Regan Buckley and Sean Mari are refusing to be disheartened by the abolition of light-flyweight as an Olympic limit.
Wicklow light fly Buckley, who has returned to Elite boxing from the pro ranks, meets Dublin-native Mari for the vacant 49kg belt on the Liffey Crane Elite finals night at the National Stadium on Saturday.
The International Boxing Association (AIBA) have dumped light fly and light for men for Tokyo 2020 and reduced men’s limits from ten to eight for the 32nd Olympiad.
Males will compete at 52kg, 57kg, 63kg, 69kg, 75kg, 81kg, 91kg and 91kg+ in Tokyo where Belfast’s Jim McCourt won bronze at the 1964 Games.
Welter and feather have been added to fly, light and middle as the new Olympic weights for women.
Belfast’s Paddy Barnes claimed two of Ireland’s 16 Olympic boxing medals at light-fly at Beijing 2008 and London 2012 where the limit was expanded from 48kg to 49kg.
”The 49kg being scrapped from the Olympics initially was a big shock for me but I wouldn’t let it dishearten me, said Buckley of the St Teresas BC.
“I have set target goals for myself to reach, the Elites being a big goal for me since I was a kid. Please, God, I come away with the title on the weekend, I will then set bigger goals for myself going forward.”
The Bray orthodox would have welcomed an outing ahead of his showdown with Mari who impressed en route to a unanimous decision over Rory Baird last weekend.
“I received a bye into the final as there was only three of us in the weight.
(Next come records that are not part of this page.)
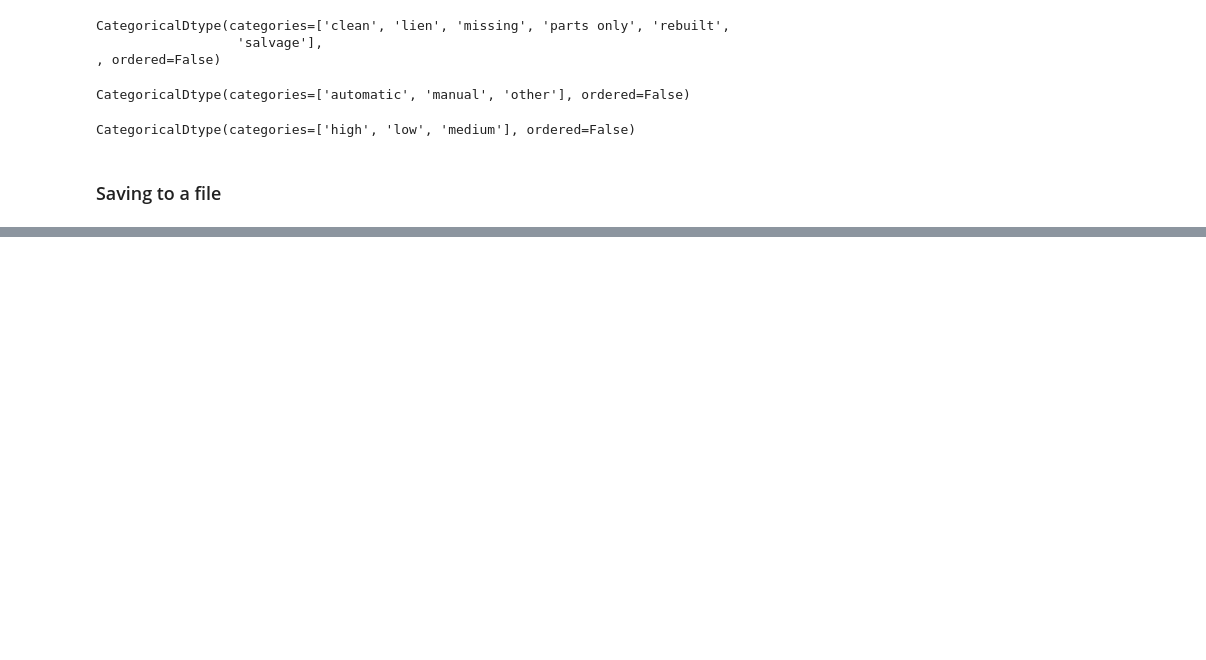
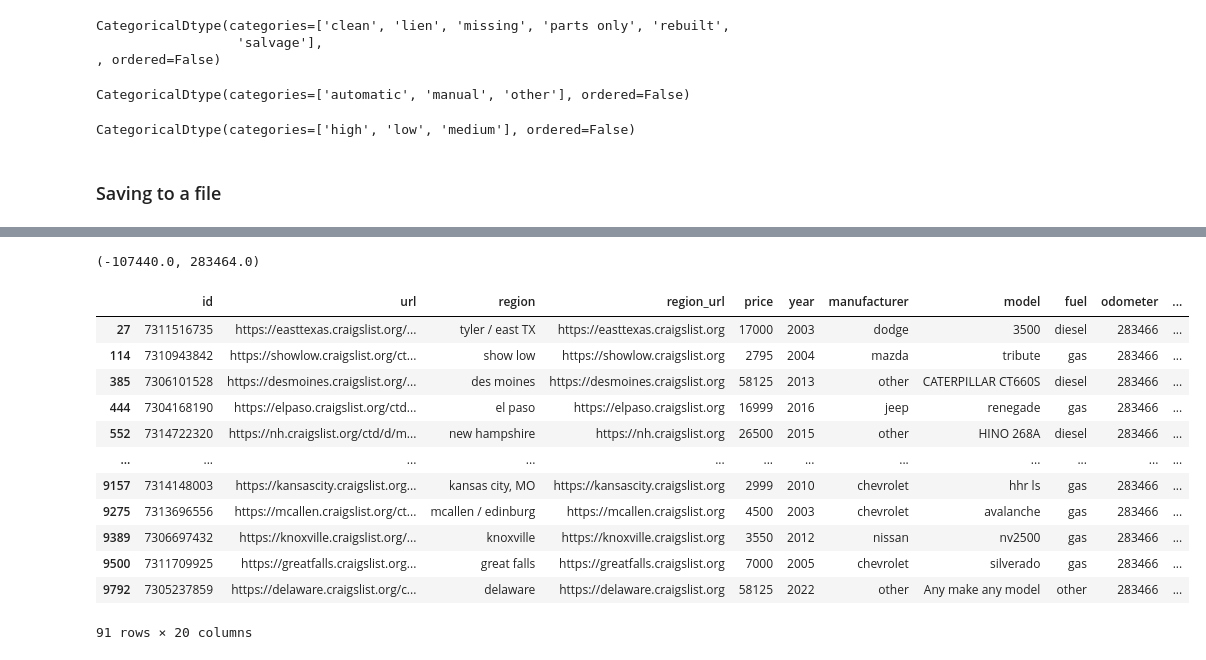
Before and after one commit to AliaksandrYazerski/ML_model_classifier_for_car_from_USA, a Jupyter notebook: ML_model_classifier_for_car_from_USA.ipynb, the cells around one changed output, grey strips where cells are left out. Saved outputs shown, nothing was run; the diff lists cells and outputs as text; code cells hidden in the pictures; blank space fills up the shorter version.

```diff
--- a/ML_model_classifier_for_car_from_USA.ipynb
+++ b/ML_model_classifier_for_car_from_USA.ipynb
@@ -498,0 +606,2 @@ df_types.to_csv('data/df_types.csv', index=False)
+# %%
+df_out.loc[is_outlier_year, 'year'] = int(boundaries_year[0]) + 1
@@ -498,0 +634,21 @@ df_types.to_csv('data/df_types.csv', index=False)
+# %%
+boundaries_odometer, is_outlier_odometer = get_out_boundaries('odometer')
+boundaries_odometer
+# %% [output]
+(-107440.0, 283464.0)
+# %%
+df_out[is_outlier_odometer]
+# %% [output]
+|  | id | url | region | region_url | price | year | manufacturer | model | fuel | odometer | ... |
+| 27 | 7311516735 | https://easttexas.craigslist.org/... | tyler / east TX | https://easttexas.craigslist.org | 17000 | 2003 | dodge | 3500 | diesel | 283466 | ... |
+| 114 | 7310943842 | https://showlow.craigslist.org/ct... | show low | https://showlow.craigslist.org | 2795 | 2004 | mazda | tribute | gas | 283466 | ... |
+| 385 | 7306101528 | https://desmoines.craigslist.org/... | des moines | https://desmoines.craigslist.org | 58125 | 2013 | other | CATERPILLAR CT660S | diesel | 283466 | ... |
+| 444 | 7304168190 | https://elpaso.craigslist.org/ctd... | el paso | https://elpaso.craigslist.org | 16999 | 2016 | jeep | renegade | gas | 283466 | ... |
+| 552 | 7314722320 | https://nh.craigslist.org/ctd/d/m... | new hampshire | https://nh.craigslist.org | 26500 | 2015 | other | HINO 268A | diesel | 283466 | ... |
+| ... | ... | ... | ... | ... | ... | ... | ... | ... | ... | ... | ... |
+| 9157 | 7314148003 | https://kansascity.craigslist.org... | kansas city, MO | https://kansascity.craigslist.org | 2999 | 2010 | chevrolet | hhr ls | gas | 283466 | ... |
+| 9275 | 7313696556 | https://mcallen.craigslist.org/ct... | mcallen / edinburg | https://mcallen.craigslist.org | 4500 | 2003 | chevrolet | avalanche | gas | 283466 | ... |
+| 9389 | 7306697432 | https://knoxville.craigslist.org/... | knoxville | https://knoxville.craigslist.org | 3550 | 2012 | nissan | nv2500 | gas | 283466 | ... |
+| 9500 | 7311709925 | https://greatfalls.craigslist.org... | great falls | https://greatfalls.craigslist.org | 7000 | 2005 | chevrolet | silverado | gas | 283466 | ... |
+| 9792 | 7305237859 | https://delaware.craigslist.org/c... | delaware | https://delaware.craigslist.org | 58125 | 2022 | other | Any make any model | other | 283466 | ... |
+91 rows × 20 columns
```
Also changed, not shown: parts of 21 cells of this notebook, 1 other file.
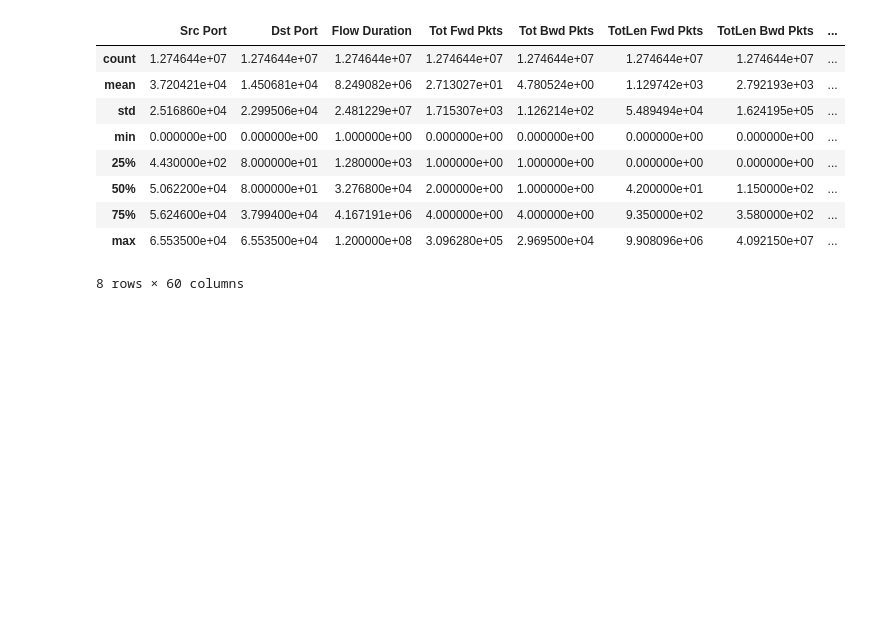
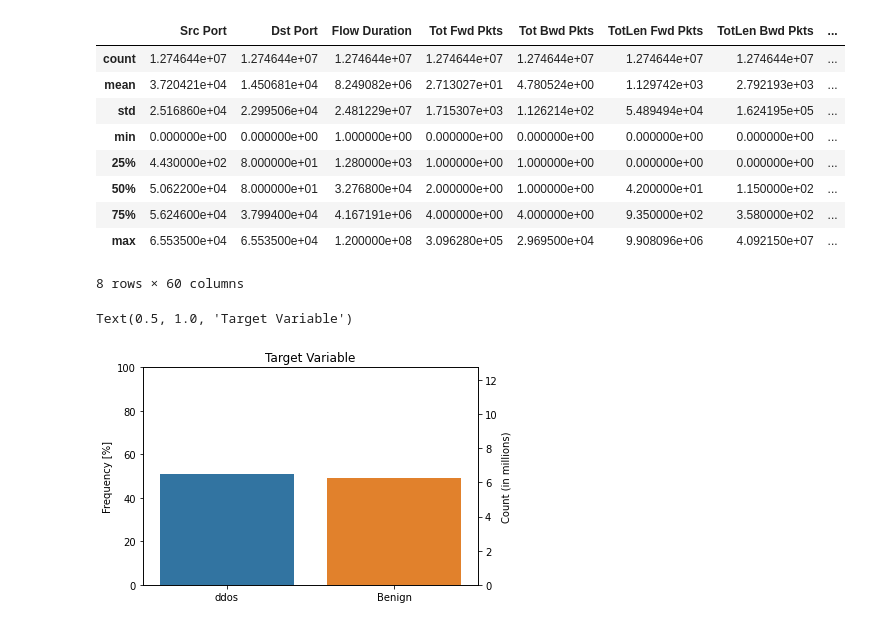
Before and after one commit to manoj-b-22/IDS-in-IoV, a Jupyter notebook: preprocess/inter.ipynb, the cells around one changed output. Drawn from its saved outputs; the diff is of its cells as text; code cells hidden in the pictures; blank space fills up the shorter version.

```diff
--- a/preprocess/inter.ipynb
+++ b/preprocess/inter.ipynb
@@ -182,3 +184,16 @@ df.describe()
 | 75% | 5.624600e+04 | 3.799400e+04 | 4.167191e+06 | 4.000000e+00 | 4.000000e+00 | 9.350000e+02 | 3.580000e+02 | ... |
 | max | 6.553500e+04 | 6.553500e+04 | 1.200000e+08 | 3.096280e+05 | 2.969500e+04 | 9.908096e+06 | 4.092150e+07 | ... |
 8 rows × 60 columns
+# %%
+# plotting the target variable
+labelCount = df['Label'].value_counts(normalize=True)*100
+ax = sns.barplot(x=labelCount.index, y=labelCount.values)
+ax1 = ax.twinx()
+ax.set_ylabel('Frequency [%]')
+ax1.set_ylabel("Count (in millions)")
+ax1.set_ylim(0, len(df)/10**6)
+ax.set_ylim(0, 100)
+plt.title('Target Variable')
+# %% [output]
+Text(0.5, 1.0, 'Target Variable')
+[figure, added]
```
Also changed, not shown: parts of 15 cells of this notebook.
I would have loved a semi-final to get to fight in the competition rather than just the one but I won the U/22 finals just a couple of weeks ago so I’m very sharp from that.
“I feel physically very strong at the 49kg and I’m in the best shape of my life.”
Mari, who boxes out of the Monkstown BC, agrees with Buckley and admitted he was initially very frustrated when the AIBA cut the lightest of the men’s weights adrift.
However, the 18-year-old has time on his side and is looking toward the Paris 2024 Games, a century after Ireland entered the Olympics independently for the first time in Paris in 1924.
“My view at the moment about 49kg no longer being an Olympic weight is it is very frustrating and at first I was very annoyed when the news first broke, said Mari.
“But as I sat back and had a think about it, I am still very young and have lots and lots of time and experience to gain before the following Olympics in Paris in 2024.
“That, ultimately, is my goal in amateur boxing. Until then, I will keep working hard, pushing myself, gaining experience and hopefully winning Championships.”
The Dubliner believes it’s an honour to step into the ring on Elite finals night.
“I am very much looking forward to Saturday’s final, preparations are going really well.A lot of really hard sessions have been put in over the last few months for these Elites and it’s an honour to get to the final first time of asking, he added.
“I’m excited as I have nothing to lose and I’m just concentrating on my performance more than anything else. Once I perform in the ring I will be happy.Taking home that trophy would mean so much to me so I am excited for the big night.”
Meanwhile, two-time Commonwealth finalist Michaela Walsh will be aiming for her eight belt in three different weights – 51kg, 54kg and 57kg – in the feather (57kg) dust up against former champion Dervla Duffy in a repeat of the 2018 decider which Walsh won.
Grainne Walsh, the defending welter champion, meets Macroom southpaw Christina Desmond, who hammered Dutch Rio 2016 finalist Nouchka Fontijn in 2016, in the welterweight final.
Walsh, a European Union Elite medalist, reached the last 16 at the 10th World Women’s Elite Championships in New Delhi last November.
Saturday’s finals will be broadcast live by TG4.
Images: Regan Buckley, Sean Mari, James McGivern and Michaela Walsh.